I’m reading a book about game development and production. The book was published before Neverwinter Nights, meaning it is quite old by software development standards.

What strikes me, though, is how little has changed when it comes to project management in the game dev world. We seem to be stuck 20 – 15 years ago.

Agile and agile development has continued to evolve and grow as a project management tool, but the studios I have worked at – most studios, in fact, that I have any in depth or even surface knowledge of – seem to be stuck at even producing a decent backlog.

I know I most certainly do not represent a typical game developer. I am way too structured and organized, but I still find it strange that we as a profession can’t seem to be able to get our shit together and become more efficient at what we do. There always seems to be one excuse or the other.

“Game development is hard”, “we have to iterate until we find the fun”, “the paper design is never 1-1 translated to the design in game”.

Most of these statements are true, of course. Contrary to other software development and the way other companies work however, game development is disorganized from the start, and it doesn’t improve as production chugs along.

I fully believe we have both a knowledge and a cultural problem in game dev. As developers, we are never taught good project hygiene. Creating tasks, tracking tasks, estimating the work we do – these are things very few developers know how to do properly. Even if they are aware, not all producers I’ve worked with know how to produce. To be honest, some of them had no knowledge of production methods at all – myself included. I was hired as a producer because I’m organized. Everything I’ve learned about production, I’ve learned on my own, with the exception of a week long course in project management and getting a Scrum Master certificate.

For me, personally, I always think understanding not only how to do something, but also why something is done is important. Why do we need that data? Why do we have to track our tasks? Why is this important?

I don’t think a person without the understanding of why should be in charge of the how, but due to the nature of game development and how people are promoted, this is often the case. I don’t think producers have high enough expectations on them, and if they do, they don’t have the mandate they need.

In my 23 years in game dev, only a handful of producers I’ve worked with have had the knowledge to organize projects. This is why one of the most common phrases I hear is “let’s bypass production. I don’t know what they’re here for anyway”.

This leads us to the secondary issue of game development and production. Culture.

For a very long time, the culture in games and around games has been quite flippant towards planning and production in general. The culture around game making has been an unfortunate mix of “you can’t predict and design fun”, “this is my game, I’m making it for me, I’m the audience” and “planning hems us in and kills creativity”.

Unfortunately, because game development culture is also or has historically been quite negative towards academia and theory and the theory behind why games work, people who might have actually improved the industry a.k.a. outside influences have been minimal. The culture around game development breeds a mindset that is negative towards structure and planning, because it is believed that structure and planning is detrimental for creativity.

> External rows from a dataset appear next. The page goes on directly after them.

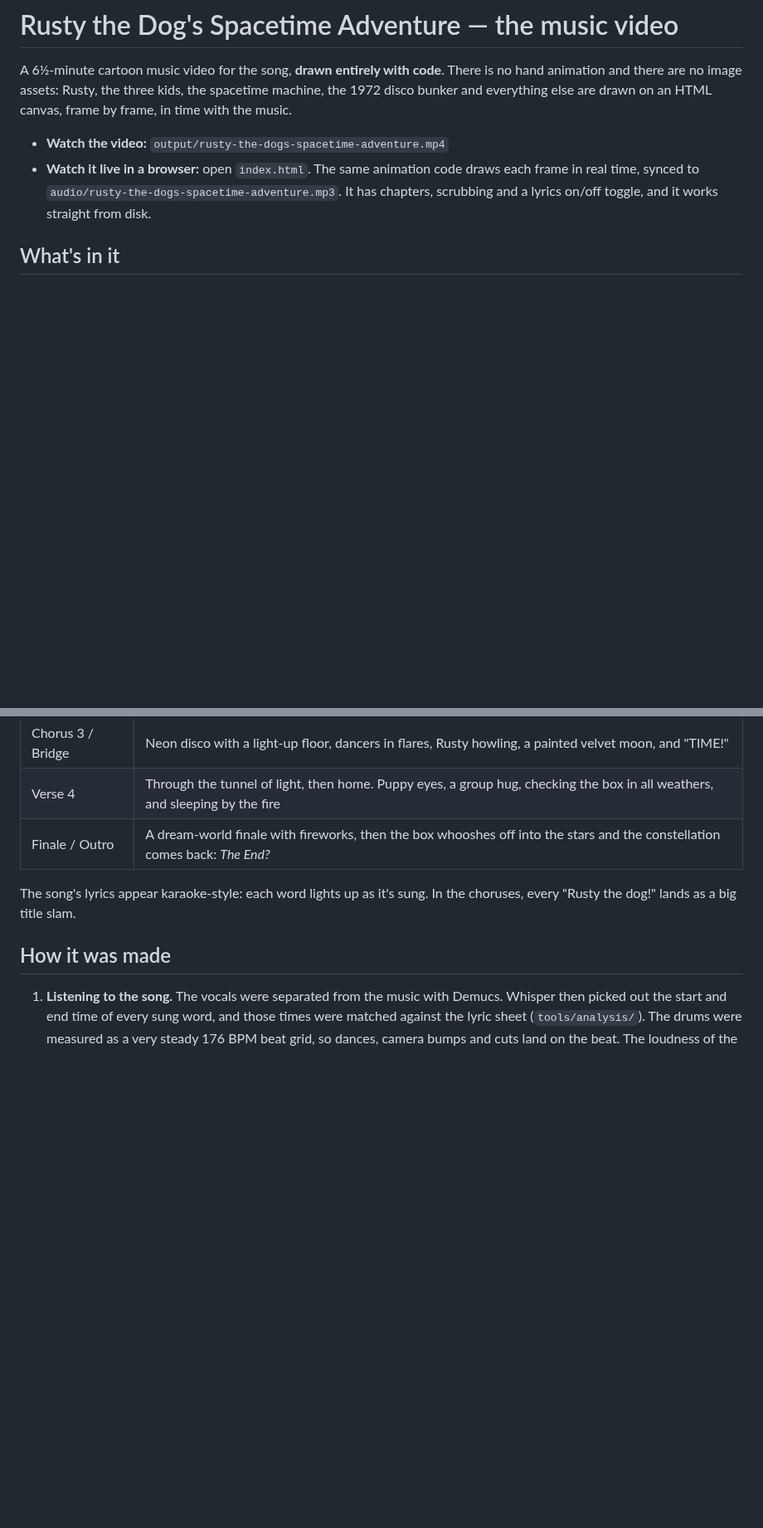
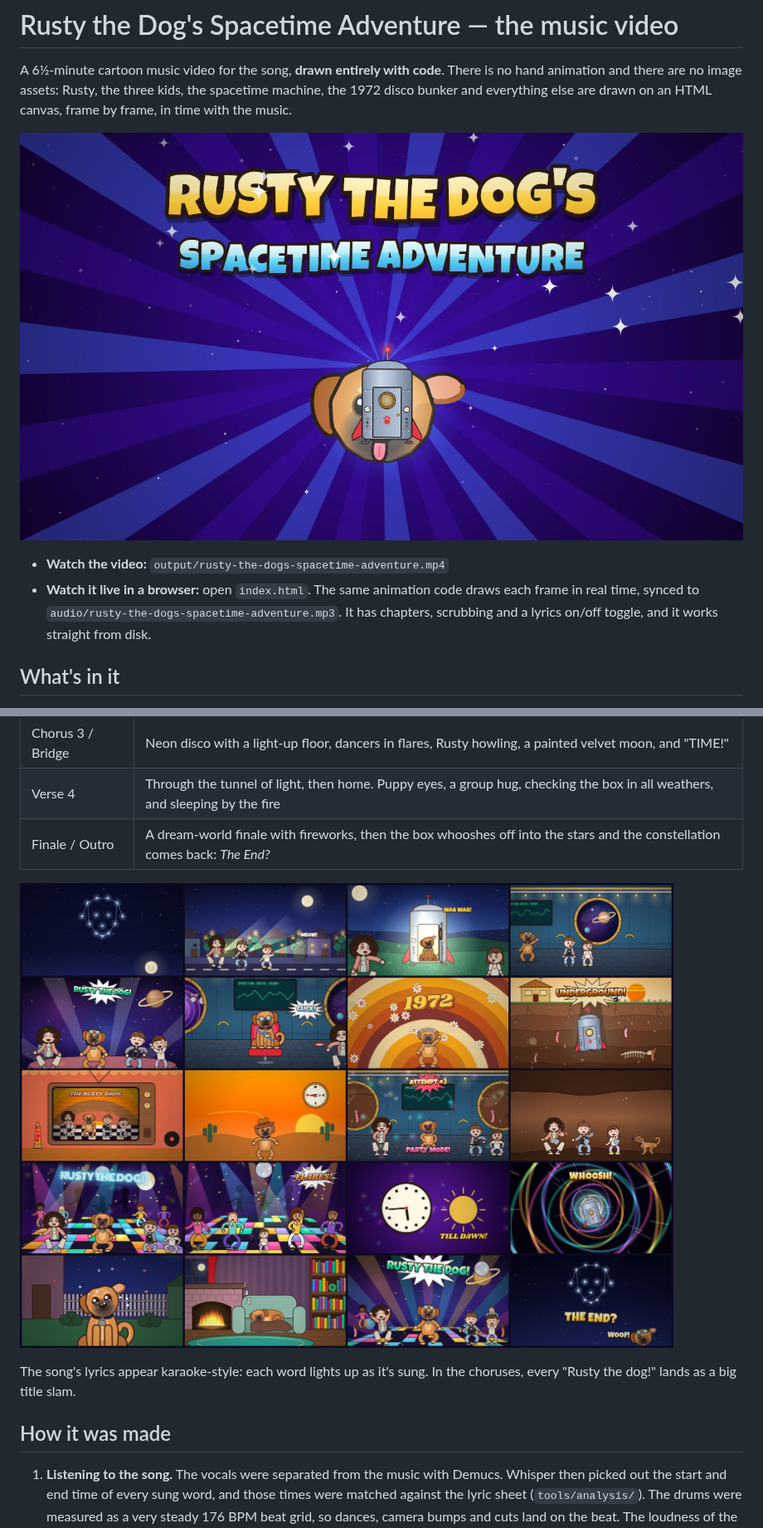
Before and after one commit to ThePottersHand/TestCourse, a Markdown page: rusty-music-video/README.md, 2 parts joined by grey strips. Shown at 83% size. Drawn GitHub-style; pictures changed too: rusty-music-video/docs/poster.jpg (added), rusty-music-video/docs/storyboard.jpg (added); blank space fills up the shorter version.

```diff
--- a/rusty-music-video/README.md
+++ b/rusty-music-video/README.md
@@ -4,6 +4,8 @@ A 6½-minute cartoon music video for the song, **drawn entirely with code**. The
 hand animation and there are no image assets: Rusty, the three kids, the spacetime machine,
 the 1972 disco bunker and everything else are drawn on an HTML canvas, frame by frame,
 in time with the music.
+
+![Title card](docs/poster.jpg)
 
 - **Watch the video:** `output/rusty-the-dogs-spacetime-adventure.mp4`
 - **Watch it live in a browser:** open `index.html`. The same animation code draws each
@@ -23,6 +25,8 @@ in time with the music.
 | Chorus 3 / Bridge | Neon disco with a light-up floor, dancers in flares, Rusty howling, a painted velvet moon, and "TIME!" |
 | Verse 4 | Through the tunnel of light, then home. Puppy eyes, a group hug, checking the box in all weathers, and sleeping by the fire |
 | Finale / Outro | A dream-world finale with fireworks, then the box whooshes off into the stars and the constellation comes back: *The End?* |
+
+![Storyboard: 20 moments from the video](docs/storyboard.jpg)
 
 The song's lyrics appear karaoke-style: each word lights up as it's sung. In the choruses,
 every "Rusty the dog!" lands as a big title slam.
```
Also changed, not shown: other parts of rusty-music-video/README.md (+2 -1 lines), 2 other files.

In addition, we hire people from the culture we create. So of course the contempt for theory remains.

I believe mobile games are better at understanding their audience than most triple-A studios. The reason is that they build their games on data, and data driven design. Triple-A studios, in many cases, build their games on what the designers themselves enjoy or the latest popular game fad.

For this industry to move forward and develop, we have to get past this group think culture trap we’re in. Production and planning is not a negative thing. Using data and outside viewpoints on games and the theory of games is not a bad thing. Working with a clearly stated goal won’t threaten the “fun” of a game, nor will the idea of planning beforehand what to do hinder creativity.

As game developers we have to get over ourselves. We’re not special. Our development methods aren’t unique. What they are are stagnant and approximately 15 – 20 years behind the rest of industry.

But I suppose it’s nice being the underdog, the special snowflake, the really passionate hard workers, sacrificing everything to ge that game out there.

It isn’t going to last though. At some point, someone will revolutionize how games are made. My guess it is someone who uses modern and up to date production methods and data driven development and says bye bye to the culture that glorifies lack of frameworks and processes.